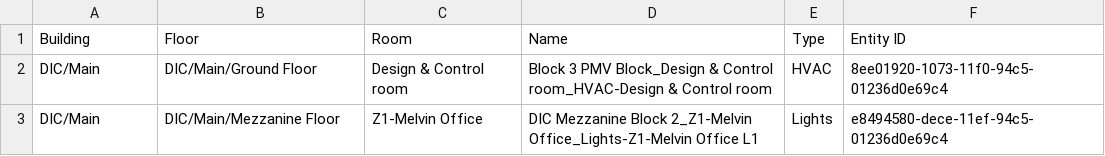
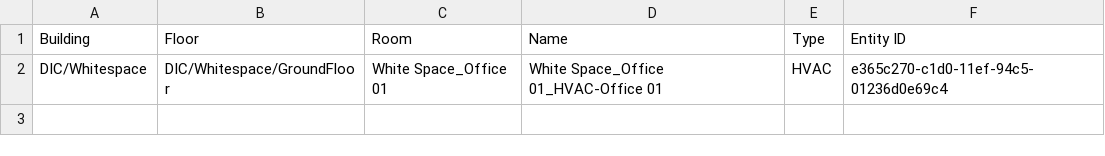
Before and after one commit to ananthxr/ALEC-DIC-DT-V3, a CSV file: Naminfg.csv, drawn as a sheet.

```diff
--- a/Naminfg.csv
+++ b/Naminfg.csv
@@ -1,3 +1,2 @@
 Building,Floor,Room,Name,Type,Entity ID
-DIC/Main,DIC/Main/Ground Floor,Design & Control room,Block 3 PMV Block_Design & Control room_HVAC-Design & Control room,HVAC,8ee01920-1073-11f0-94c5-01236d0e69c4
-DIC/Main,DIC/Main/Mezzanine Floor,Z1-Melvin Office,DIC Mezzanine Block 2_Z1-Melvin Office_Lights-Z1-Melvin Office L1,Lights,e8494580-dece-11ef-94c5-01236d0e69c4
+DIC/Whitespace,DIC/Whitespace/GroundFloor,White Space_Office 01,White Space_Office 01_HVAC-Office 01,HVAC,e365c270-c1d0-11ef-94c5-01236d0e69c4
```
Also changed, not shown: Assets/Sensor Excels/All Sensor Table.csv, Assets/Sensor Excels/RoomData GeminiConsolidated.csv, 22 other files.
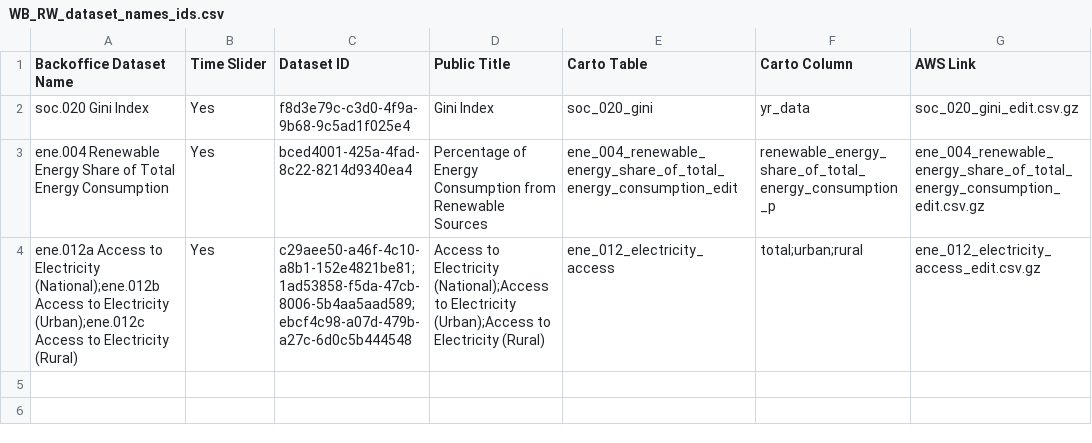
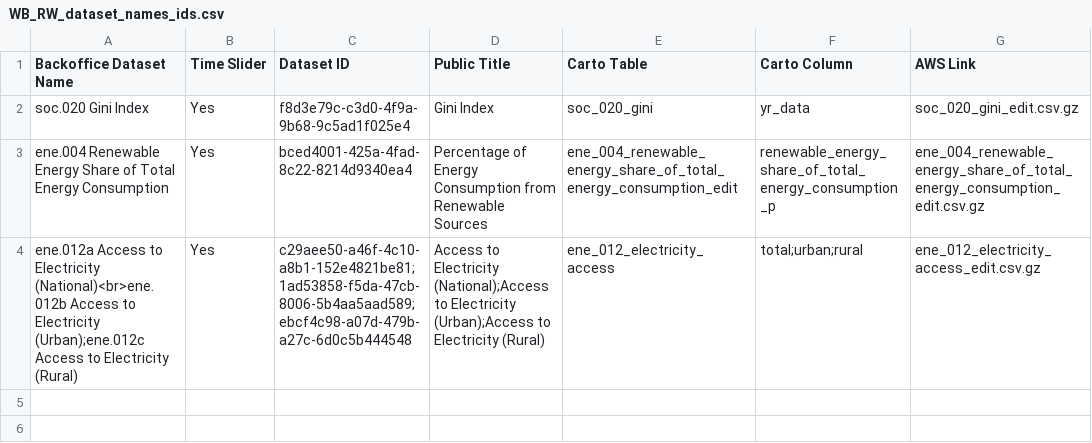
Before and after one commit to resource-watch/data-pre-processing, a CSV file: upload_worldbank_data/WB_RW_dataset_names_ids.csv, drawn as a sheet; only a part is shown; the diff names each change by its address in the sheet, - before the commit and + after, or states it on an @@ line.

Commit message:
Update WB_RW_dataset_names_ids.csv

```diff
--- a/upload_worldbank_data/WB_RW_dataset_names_ids.csv
+++ b/upload_worldbank_data/WB_RW_dataset_names_ids.csv
-A4 (Backoffice Dataset Name): …to Electricity (National);ene.012b Access to…
+A4 (Backoffice Dataset Name): …to Electricity (National)<br>ene.012b Access to…
```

** What you need to do **
Give the data again exactly as it appears, but without any images.

** Result of this task **
Before and after one commit to ananthxr/ALEC-DIC-DT-V3, a CSV file: Naminfg.csv, drawn as a sheet.

```diff
--- a/Naminfg.csv
+++ b/Naminfg.csv
@@ -1,3 +1,2 @@
 Building,Floor,Room,Name,Type,Entity ID
-DIC/Main,DIC/Main/Ground Floor,Design & Control room,Block 3 PMV Block_Design & Control room_HVAC-Design & Control room,HVAC,8ee01920-1073-11f0-94c5-01236d0e69c4
-DIC/Main,DIC/Main/Mezzanine Floor,Z1-Melvin Office,DIC Mezzanine Block 2_Z1-Melvin Office_Lights-Z1-Melvin Office L1,Lights,e8494580-dece-11ef-94c5-01236d0e69c4
+DIC/Whitespace,DIC/Whitespace/GroundFloor,White Space_Office 01,White Space_Office 01_HVAC-Office 01,HVAC,e365c270-c1d0-11ef-94c5-01236d0e69c4
```
Also changed, not shown: Assets/Sensor Excels/All Sensor Table.csv, Assets/Sensor Excels/RoomData GeminiConsolidated.csv, 22 other files.
Before and after one commit to resource-watch/data-pre-processing, a CSV file: upload_worldbank_data/WB_RW_dataset_names_ids.csv, drawn as a sheet; only a part is shown; the diff names each change by its address in the sheet, - before the commit and + after, or states it on an @@ line.

Commit message:
Update WB_RW_dataset_names_ids.csv

```diff
--- a/upload_worldbank_data/WB_RW_dataset_names_ids.csv
+++ b/upload_worldbank_data/WB_RW_dataset_names_ids.csv
-A4 (Backoffice Dataset Name): …to Electricity (National);ene.012b Access to…
+A4 (Backoffice Dataset Name): …to Electricity (National)<br>ene.012b Access to…
```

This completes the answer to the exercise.